PROBLEM REQUIREMENTS - Skip the images; return every entry exactly.

DATA TO EXAMINE -
____________
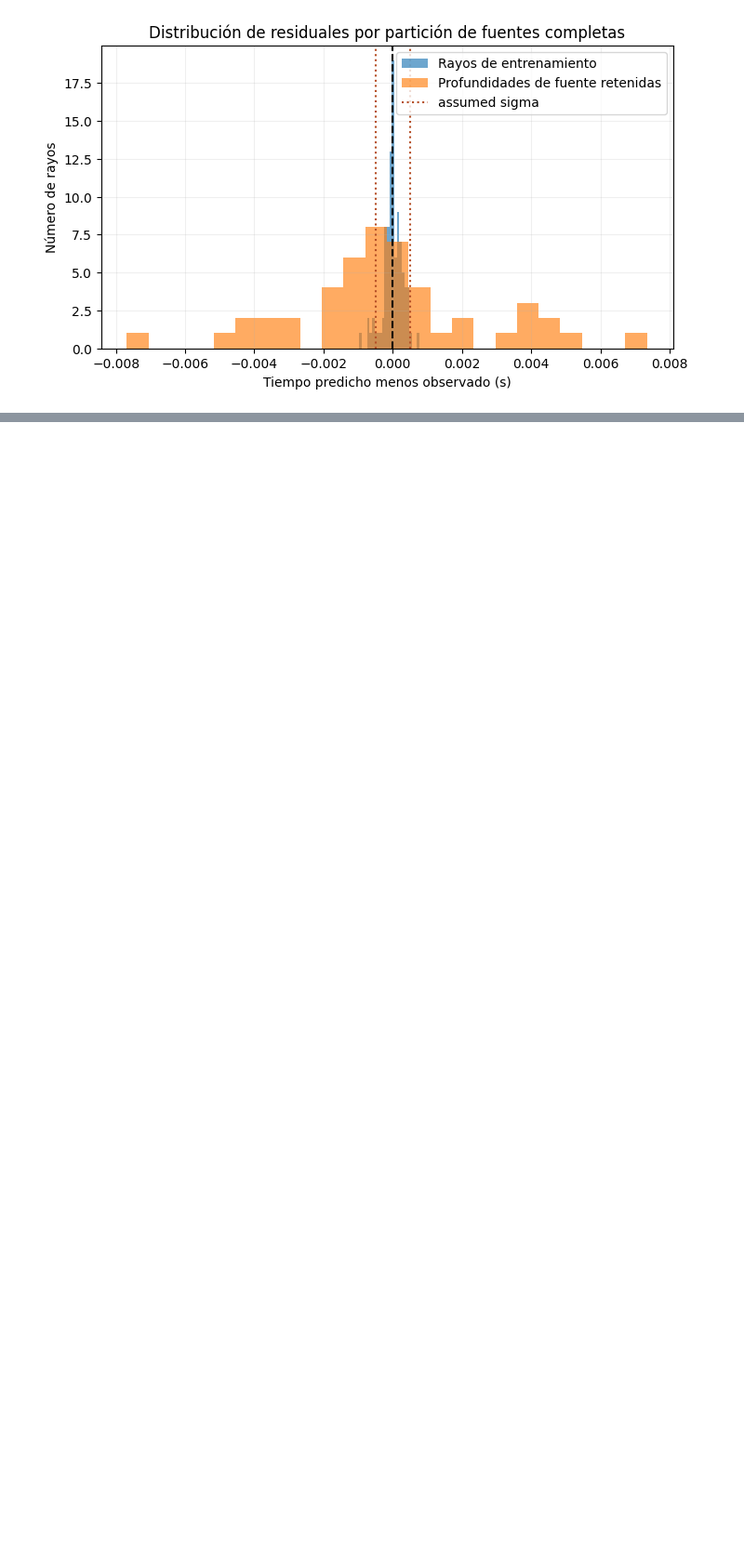
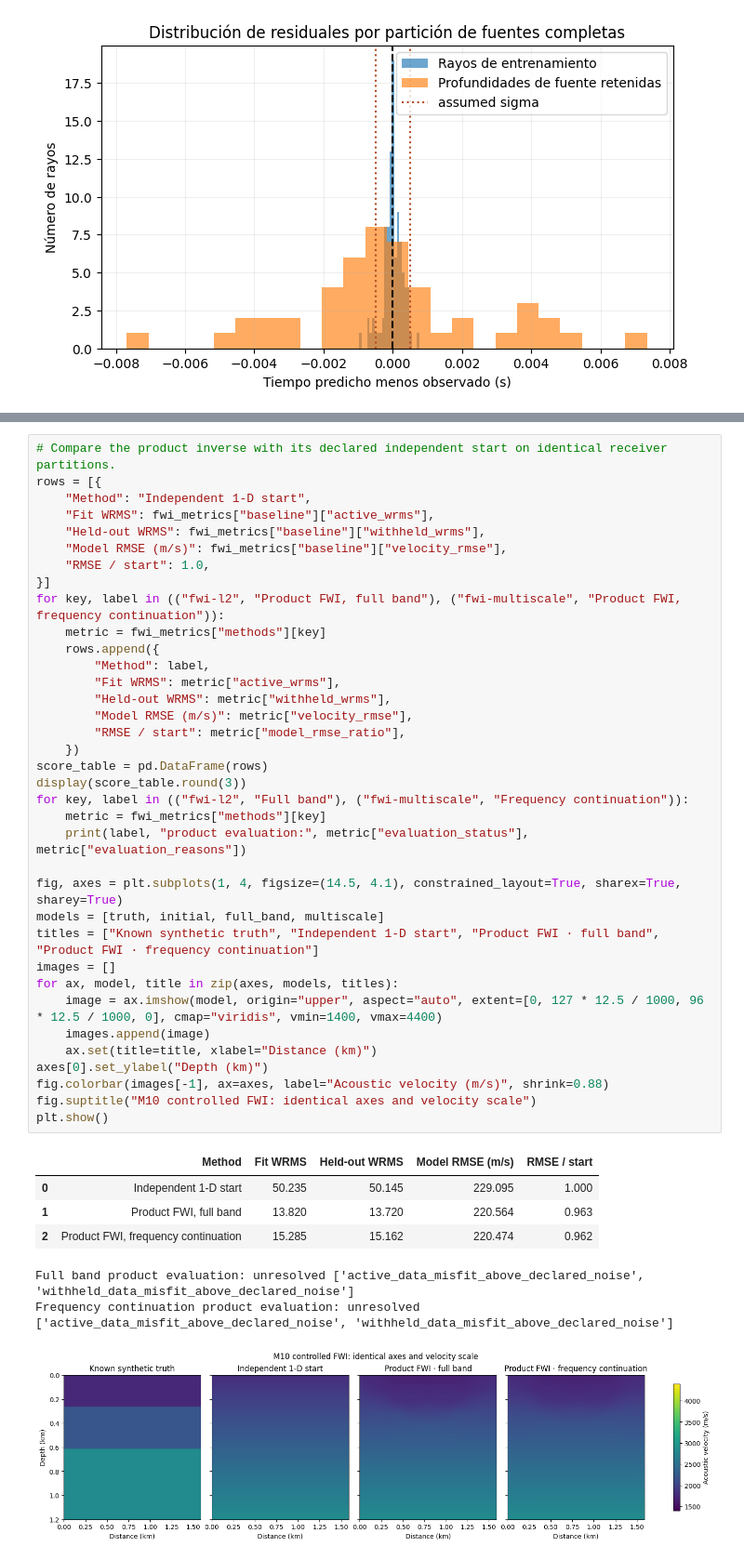
Before and after one commit to fsantibanezleal/CAOS_Geophysics, a Jupyter notebook: notebooks/es/06-seismology/02-traveltime-fwi.ipynb, the cells around one changed output, grey strips where cells are left out. Shown at 93% size. Saved outputs shown, nothing was run; the diff lists cells and outputs as text; blank space fills up the shorter version.

Commit message:
Add controlled product FWI experiment to course notebooks

```diff
--- a/notebooks/es/06-seismology/02-traveltime-fwi.ipynb
+++ b/notebooks/es/06-seismology/02-traveltime-fwi.ipynb
@@ -509,0 +630,44 @@ plt.show()
+# %%
+# Compare the product inverse with its declared independent start on identical receiver partitions.
+rows = [{
+    "Method": "Independent 1-D start",
+    "Fit WRMS": fwi_metrics["baseline"]["active_wrms"],
+    "Held-out WRMS": fwi_metrics["baseline"]["withheld_wrms"],
+    "Model RMSE (m/s)": fwi_metrics["baseline"]["velocity_rmse"],
+    "RMSE / start": 1.0,
+}]
+for key, label in (("fwi-l2", "Product FWI, full band"), ("fwi-multiscale", "Product FWI, frequency continuation")):
+    metric = fwi_metrics["methods"][key]
+    rows.append({
+        "Method": label,
+        "Fit WRMS": metric["active_wrms"],
+        "Held-out WRMS": metric["withheld_wrms"],
+        "Model RMSE (m/s)": metric["velocity_rmse"],
+        "RMSE / start": metric["model_rmse_ratio"],
+    })
+score_table = pd.DataFrame(rows)
+display(score_table.round(3))
+for key, label in (("fwi-l2", "Full band"), ("fwi-multiscale", "Frequency continuation")):
+    metric = fwi_metrics["methods"][key]
+    print(label, "product evaluation:", metric["evaluation_status"], metric["evaluation_reasons"])
+
+fig, axes = plt.subplots(1, 4, figsize=(14.5, 4.1), constrained_layout=True, sharex=True, sharey=True)
+models = [truth, initial, full_band, multiscale]
+titles = ["Known synthetic truth", "Independent 1-D start", "Product FWI · full band", "Product FWI · frequency continuation"]
+images = []
+for ax, model, title in zip(axes, models, titles):
+    image = ax.imshow(model, origin="upper", aspect="auto", extent=[0, 127 * 12.5 / 1000, 96 * 12.5 / 1000, 0], cmap="viridis", vmin=1400, vmax=4400)
+    images.append(image)
+    ax.set(title=title, xlabel="Distance (km)")
+axes[0].set_ylabel("Depth (km)")
+fig.colorbar(images[-1], ax=axes, label="Acoustic velocity (m/s)", shrink=0.88)
+fig.suptitle("M10 controlled FWI: identical axes and velocity scale")
+plt.show()
+# %% [output]
+|  | Method | Fit WRMS | Held-out WRMS | Model RMSE (m/s) | RMSE / start |
+| 0 | Independent 1-D start | 50.235 | 50.145 | 229.095 | 1.000 |
+| 1 | Product FWI, full band | 13.820 | 13.720 | 220.564 | 0.963 |
+| 2 | Product FWI, frequency continuation | 15.285 | 15.162 | 220.474 | 0.962 |
+Full band product evaluation: unresolved ['active_data_misfit_above_declared_noise', 'withheld_data_misfit_above_declared_noise']
+Frequency continuation product evaluation: unresolved ['active_data_misfit_above_declared_noise', 'withheld_data_misfit_above_declared_noise']
+[figure, added]
```
Also changed, not shown: parts of 5 cells of this notebook, 5 other files.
____________
RESPONSE FOR THIS EXERCISE -
Before and after one commit to fsantibanezleal/CAOS_Geophysics, a Jupyter notebook: notebooks/es/06-seismology/02-traveltime-fwi.ipynb, the cells around one changed output, grey strips where cells are left out. Shown at 93% size. Saved outputs shown, nothing was run; the diff lists cells and outputs as text; blank space fills up the shorter version.

Commit message:
Add controlled product FWI experiment to course notebooks

```diff
--- a/notebooks/es/06-seismology/02-traveltime-fwi.ipynb
+++ b/notebooks/es/06-seismology/02-traveltime-fwi.ipynb
@@ -509,0 +630,44 @@ plt.show()
+# %%
+# Compare the product inverse with its declared independent start on identical receiver partitions.
+rows = [{
+    "Method": "Independent 1-D start",
+    "Fit WRMS": fwi_metrics["baseline"]["active_wrms"],
+    "Held-out WRMS": fwi_metrics["baseline"]["withheld_wrms"],
+    "Model RMSE (m/s)": fwi_metrics["baseline"]["velocity_rmse"],
+    "RMSE / start": 1.0,
+}]
+for key, label in (("fwi-l2", "Product FWI, full band"), ("fwi-multiscale", "Product FWI, frequency continuation")):
+    metric = fwi_metrics["methods"][key]
+    rows.append({
+        "Method": label,
+        "Fit WRMS": metric["active_wrms"],
+        "Held-out WRMS": metric["withheld_wrms"],
+        "Model RMSE (m/s)": metric["velocity_rmse"],
+        "RMSE / start": metric["model_rmse_ratio"],
+    })
+score_table = pd.DataFrame(rows)
+display(score_table.round(3))
+for key, label in (("fwi-l2", "Full band"), ("fwi-multiscale", "Frequency continuation")):
+    metric = fwi_metrics["methods"][key]
+    print(label, "product evaluation:", metric["evaluation_status"], metric["evaluation_reasons"])
+
+fig, axes = plt.subplots(1, 4, figsize=(14.5, 4.1), constrained_layout=True, sharex=True, sharey=True)
+models = [truth, initial, full_band, multiscale]
+titles = ["Known synthetic truth", "Independent 1-D start", "Product FWI · full band", "Product FWI · frequency continuation"]
+images = []
+for ax, model, title in zip(axes, models, titles):
+    image = ax.imshow(model, origin="upper", aspect="auto", extent=[0, 127 * 12.5 / 1000, 96 * 12.5 / 1000, 0], cmap="viridis", vmin=1400, vmax=4400)
+    images.append(image)
+    ax.set(title=title, xlabel="Distance (km)")
+axes[0].set_ylabel("Depth (km)")
+fig.colorbar(images[-1], ax=axes, label="Acoustic velocity (m/s)", shrink=0.88)
+fig.suptitle("M10 controlled FWI: identical axes and velocity scale")
+plt.show()
+# %% [output]
+|  | Method | Fit WRMS | Held-out WRMS | Model RMSE (m/s) | RMSE / start |
+| 0 | Independent 1-D start | 50.235 | 50.145 | 229.095 | 1.000 |
+| 1 | Product FWI, full band | 13.820 | 13.720 | 220.564 | 0.963 |
+| 2 | Product FWI, frequency continuation | 15.285 | 15.162 | 220.474 | 0.962 |
+Full band product evaluation: unresolved ['active_data_misfit_above_declared_noise', 'withheld_data_misfit_above_declared_noise']
+Frequency continuation product evaluation: unresolved ['active_data_misfit_above_declared_noise', 'withheld_data_misfit_above_declared_noise']
+[figure, added]
```
Also changed, not shown: parts of 5 cells of this notebook, 5 other files.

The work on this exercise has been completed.